The Governor says the six new members he’s appointing will greatly contribute to easing congestion on the roads, promoting economic development, and supporting local communities

Facing a national transportation budget crisis, some elected leaders are using a Virginia transportation-funding compromise as an example for Congress to take action.

All Aboard for Roanoke

Jan 9, 2014

Officials with the Department of Rail and Public transportation and Norfolk Southern have signed an agreement to extend Amtrak service from Lynchburg to Roanoke. 

Governor McDonnell says last year’s transportation funding plan was instrumental in funding the return of intercity passenger rail service to the Star City for the first time in more than 30 years.  State Department of Rail and Public Transportation Director Thelma Drake says the agreement is a big step forward

It’s been more than two years since the state vowed to build a road around Charlottesville - allowing truckers and travelers headed for DC or Danville, Lynchburg or Northern Virginia to avoid local congestion.  Environmentalists have fought the plan at every turn. Now, with a new governor set to take office, opponents are hoping for a permanent road block, and for many reasons, they might get their way.

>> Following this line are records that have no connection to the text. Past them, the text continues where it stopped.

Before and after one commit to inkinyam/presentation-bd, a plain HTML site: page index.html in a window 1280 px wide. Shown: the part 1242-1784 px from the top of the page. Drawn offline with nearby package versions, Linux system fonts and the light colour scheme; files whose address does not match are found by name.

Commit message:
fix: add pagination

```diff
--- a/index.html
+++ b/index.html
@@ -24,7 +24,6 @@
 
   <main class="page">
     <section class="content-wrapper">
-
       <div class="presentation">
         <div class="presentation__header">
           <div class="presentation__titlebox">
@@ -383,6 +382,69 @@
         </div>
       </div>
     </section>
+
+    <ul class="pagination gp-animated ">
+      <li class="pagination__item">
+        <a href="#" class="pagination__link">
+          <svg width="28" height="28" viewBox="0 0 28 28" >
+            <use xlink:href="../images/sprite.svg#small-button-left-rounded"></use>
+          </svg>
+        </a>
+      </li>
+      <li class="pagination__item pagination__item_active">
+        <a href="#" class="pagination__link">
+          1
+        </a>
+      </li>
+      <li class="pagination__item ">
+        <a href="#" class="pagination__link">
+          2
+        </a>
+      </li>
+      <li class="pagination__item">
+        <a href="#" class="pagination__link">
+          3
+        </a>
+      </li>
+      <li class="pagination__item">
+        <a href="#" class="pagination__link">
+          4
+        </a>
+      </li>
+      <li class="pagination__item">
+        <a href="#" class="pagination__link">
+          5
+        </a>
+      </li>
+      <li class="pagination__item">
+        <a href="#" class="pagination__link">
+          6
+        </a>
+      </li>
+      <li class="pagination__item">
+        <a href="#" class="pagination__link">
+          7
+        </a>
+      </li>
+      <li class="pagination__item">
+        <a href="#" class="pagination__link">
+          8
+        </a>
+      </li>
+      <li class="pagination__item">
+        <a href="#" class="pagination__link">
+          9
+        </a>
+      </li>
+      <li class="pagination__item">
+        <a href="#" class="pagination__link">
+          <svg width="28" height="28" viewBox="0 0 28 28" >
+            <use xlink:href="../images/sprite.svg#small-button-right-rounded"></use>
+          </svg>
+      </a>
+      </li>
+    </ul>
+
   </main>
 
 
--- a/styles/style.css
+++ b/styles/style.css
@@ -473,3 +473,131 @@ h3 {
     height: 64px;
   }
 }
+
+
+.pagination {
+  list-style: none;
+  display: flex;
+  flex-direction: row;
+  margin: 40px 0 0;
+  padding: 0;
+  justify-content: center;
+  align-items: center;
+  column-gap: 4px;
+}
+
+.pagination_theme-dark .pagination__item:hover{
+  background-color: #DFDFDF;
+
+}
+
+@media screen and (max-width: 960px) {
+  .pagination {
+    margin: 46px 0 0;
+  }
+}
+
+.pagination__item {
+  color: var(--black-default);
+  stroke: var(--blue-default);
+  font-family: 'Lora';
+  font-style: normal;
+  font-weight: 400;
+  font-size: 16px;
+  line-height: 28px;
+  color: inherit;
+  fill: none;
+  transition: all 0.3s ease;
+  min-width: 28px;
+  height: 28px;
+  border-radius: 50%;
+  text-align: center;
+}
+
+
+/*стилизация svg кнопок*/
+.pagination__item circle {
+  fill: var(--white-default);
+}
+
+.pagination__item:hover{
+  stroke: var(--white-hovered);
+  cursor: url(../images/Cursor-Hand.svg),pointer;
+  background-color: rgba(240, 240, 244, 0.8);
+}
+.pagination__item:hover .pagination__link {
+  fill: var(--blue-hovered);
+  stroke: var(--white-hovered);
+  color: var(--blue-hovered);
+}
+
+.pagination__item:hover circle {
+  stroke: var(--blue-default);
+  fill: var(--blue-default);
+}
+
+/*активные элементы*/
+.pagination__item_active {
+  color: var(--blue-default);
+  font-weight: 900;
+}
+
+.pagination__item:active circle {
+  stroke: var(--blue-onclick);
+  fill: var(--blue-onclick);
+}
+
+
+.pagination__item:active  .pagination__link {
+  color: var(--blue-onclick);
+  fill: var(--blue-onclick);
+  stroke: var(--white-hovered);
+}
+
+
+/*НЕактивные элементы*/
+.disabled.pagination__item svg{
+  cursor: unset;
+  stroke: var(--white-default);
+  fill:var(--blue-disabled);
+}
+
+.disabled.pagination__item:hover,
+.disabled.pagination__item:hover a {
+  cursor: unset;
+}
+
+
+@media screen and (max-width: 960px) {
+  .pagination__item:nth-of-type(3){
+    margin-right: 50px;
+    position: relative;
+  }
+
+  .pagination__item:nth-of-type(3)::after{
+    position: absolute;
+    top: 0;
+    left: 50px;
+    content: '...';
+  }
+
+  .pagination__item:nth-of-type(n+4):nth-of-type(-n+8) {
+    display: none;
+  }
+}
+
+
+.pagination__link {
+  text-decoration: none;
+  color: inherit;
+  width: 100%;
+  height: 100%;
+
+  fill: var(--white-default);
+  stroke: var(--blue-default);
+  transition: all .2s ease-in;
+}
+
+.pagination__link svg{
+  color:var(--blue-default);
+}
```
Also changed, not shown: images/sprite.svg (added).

When the Virginia General Assembly approved new transportation funding this year, it also allocated 2-and-a-half billion dollars more than VDOT's previous six-year transportation improvement plan. That is allowing the agency to focus aggressively on some badly needed construction projects statewide to relieve congestion, make repairs, and build new lanes. But it will also mean some headaches for motorists traveling on some of the busiest stretches of Virginia.